In this episode, I have a great chat with Leanne Kemp, the Founder and CEO of Everledger and Queensland Chief Entrepreneur. Leanne’s company Everledger uses Blockchain technology to track high-value assets such as diamonds, art and wine with the aim of increasing transparency and trust with technology. As the Queensland Chief Entrepreneur, her role is to develop the state’s startup ecosystem, attract investment and support job creation.
You may remember Leanne from Episode 33, way back when we were called the Smart City Podcast. In that episode I interviewed her together with Louise Mercer, then Head of Everledger Australia, New Zealand, now Chief Experience Officer of Everledger and spoke to them both about blockchain, how they use it and why it’s the next wave of the internet. So we’ll link that episode in the show notes, highly recommend you go back and have a listen.
In this episode, I asked Leanne about what has happened since she was last on the podcast, and she shared a bit about her work as Queensland’s Chief Entrepreneur. We talked about the crucial differences between Smart Cities and Smart or Intelligent Communities, as Leanne calls them, and why the move toward community is so important. Leanne talked about the need to be expanding access to digital skills and technology for those that are otherwise likely to be left out, and her passion for circular economy concepts [concepts?? Thinking? Frameworks?]. We discussed the innovation Leanne is seeing from regional areas in Queensland, as well as having more intrapreneurs in government to be encouraging public-private partnerships. Leanne spoke about the ways we are good at collaborating but so far not so good at coordinating, and that coordination piece is the key to effective integration across disciplines, government, industries and academia. We finish our chat discussing the emerging trend of recognising that we’ve so far been too myopic in thinking and the need for systems leadership thinking, as well as the need for more and better public-private partnerships.
Now I need to warn you that in recording this episode we had some tricky technical issues, so there is a bit of background noise in places and some moments where fragments of words drop out, so I apologise for that in advance. We’ve done the best we can to make it listenable and I really wanted to have Leanne on the podcast again because she has so much valuable insight into Smart Communities and in particular Smart Regions.
As always, we hope you enjoy listening to this episode as much as we enjoyed making it.
What we cover in this episode:
- Leanne’s background in business and technology and her passion for curiosity
- What sparked her interest in the Smart Community space
- An update since the last time Leanne was on the pod all about becoming Queensland’s Chief Entrepreneur
- Why we need to focus on Intelligent Communities instead of Smart Cities
- The importance of expanding access to digital skills and technology for those otherwise likely to be left out
- The work Leanne has been doing across Queensland to support regional and rural communities
- Projects such as Men’s Sheds and circular economy initiatives
- The innovation Leanne is seeing from remote and regional areas all over QLD, as well as intrapreneurs within government seeking more public-private partnerships to solve real problems
- Why we need both collaboration and coordination in order to integrate better across disciplines, industries, governments and organisations

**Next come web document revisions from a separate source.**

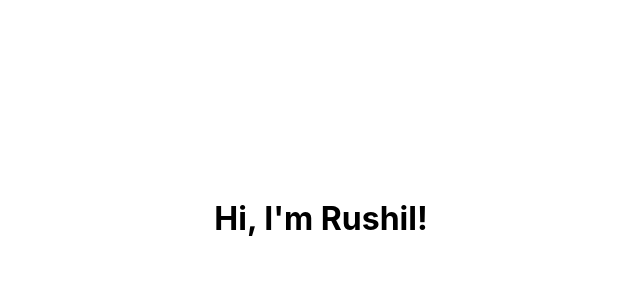
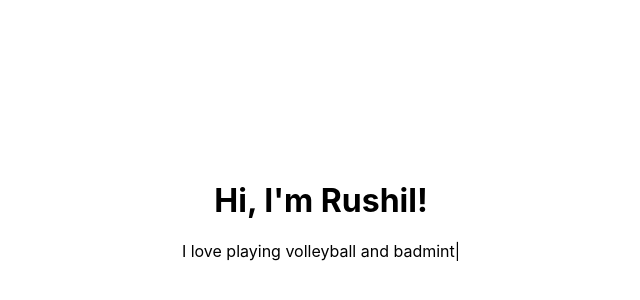
Before and after one commit to silverAndroid/silverAndroid.github.io, a Next.js app: page / in a window 1280 px wide. Shown: the part 182-482 px from the top of the page, without its empty margins (319-959 px from the left). Built offline with nearby package versions, Linux system fonts and the light colour scheme.

Commit message:
feat: added Typed.js for "about me" section

```diff
--- /dev/null
+++ b/components/Typed.tsx
@@ -0,0 +1,26 @@
+import React, { useEffect, useRef } from "react";
+import Typed, { TypedOptions } from "typed.js";
+
+export interface TypedComponentProps extends TypedOptions {
+  as?: React.ElementType;
+}
+
+export function TypedComponent({
+  as: WrapperComponent = "span",
+  ...typedOptions
+}: TypedComponentProps) {
+  const typed = useRef<Typed>();
+  const el = useRef<React.ReactNode>();
+
+  useEffect(() => {
+    if (el.current) {
+      typed.current = new Typed(el.current as Element, typedOptions);
+    }
+
+    return () => {
+      typed.current?.destroy();
+    };
+  }, [el]);
+
+  return <WrapperComponent ref={el}></WrapperComponent>;
+}
--- a/package.json
+++ b/package.json
@@ -10,7 +10,8 @@
   "dependencies": {
     "next": "10.1.3",
     "react": "17.0.2",
-    "react-dom": "17.0.2"
+    "react-dom": "17.0.2",
+    "typed.js": "^2.0.12"
   },
   "devDependencies": {
     "@types/react": "^17.0.3"
--- a/pages/index.tsx
+++ b/pages/index.tsx
@@ -1,9 +1,36 @@
+import { TypedComponent } from "../components/Typed";
 import styles from "../styles/Home.module.css";
+
+const strings = [
+  "making web apps using Angular and React.js",
+  "playing volleyball and badminton",
+  "writing backends using Node.js",
+  "watching anime",
+  "developing mobile apps (native or cross-platform)",
+  "trying new technologies like React Native and Nest.js",
+];
 
 export default function Home() {
   return (
     <div className={styles['page-container']}>
       <h1>Hi, I'm Rushil!</h1>
+      <p
+        className={styles['typed-wrapper']}
+        aria-label={
+          "I love " +
+          strings
+            .map((str, i) => `${i === strings.length - 1 ? "and " : ""}${str}`)
+            .join(", ")
+        }
+      >
+        <TypedComponent
+          strings={strings.map((str) => `I love ${str}`)}
+          typeSpeed={30}
+          loop={true}
+          backSpeed={50}
+          backDelay={1000}
+        ></TypedComponent>
+      </p>
     </div>
   );
 }
--- a/styles/Home.module.css
+++ b/styles/Home.module.css
@@ -5,3 +5,7 @@
   align-items: center;
   height: 100vh;
 }
+
+.typed-wrapper {
+  margin-top: 0;
+}
```
Also changed, not shown: 1 other file (tests, documents, lock files or other folders).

- The emerging trend of recognising that we’ve so far been too myopic in thinking and why we need for systems leadership thinking
- The need for more and better public-private partnerships
“More and more effort goes into crafting an innovation ecosystem where businesses, governments and institutional partners can create high quality employment, and also meet the desperate social needs of the community. So we need to really be putting more emphasis on expanding access to digital skills and technology for those that otherwise are likely to be left out.”
“Each of the regions has their own special set of knowledge and their own special set of natural resources and intelligence in those communities that could be advantages.”
“We know how to get the right people in the room, but we’re not necessarily enabling how we go through to the coordination effort in an elegant way.”
“We’re underestimating the business model innovations that are occurring and how we as citizens are starting to rethink the promises that we have made to ourselves and even to the next generation.”
Office of the QLD Chief Entrepreneur
Find the full show notes at: www.mysmart.community
Connect with Leanne on LinkedIn or Twitter @leanne_kemp
Connect with me via email: email@example.com
Podcast Production by Perk Digital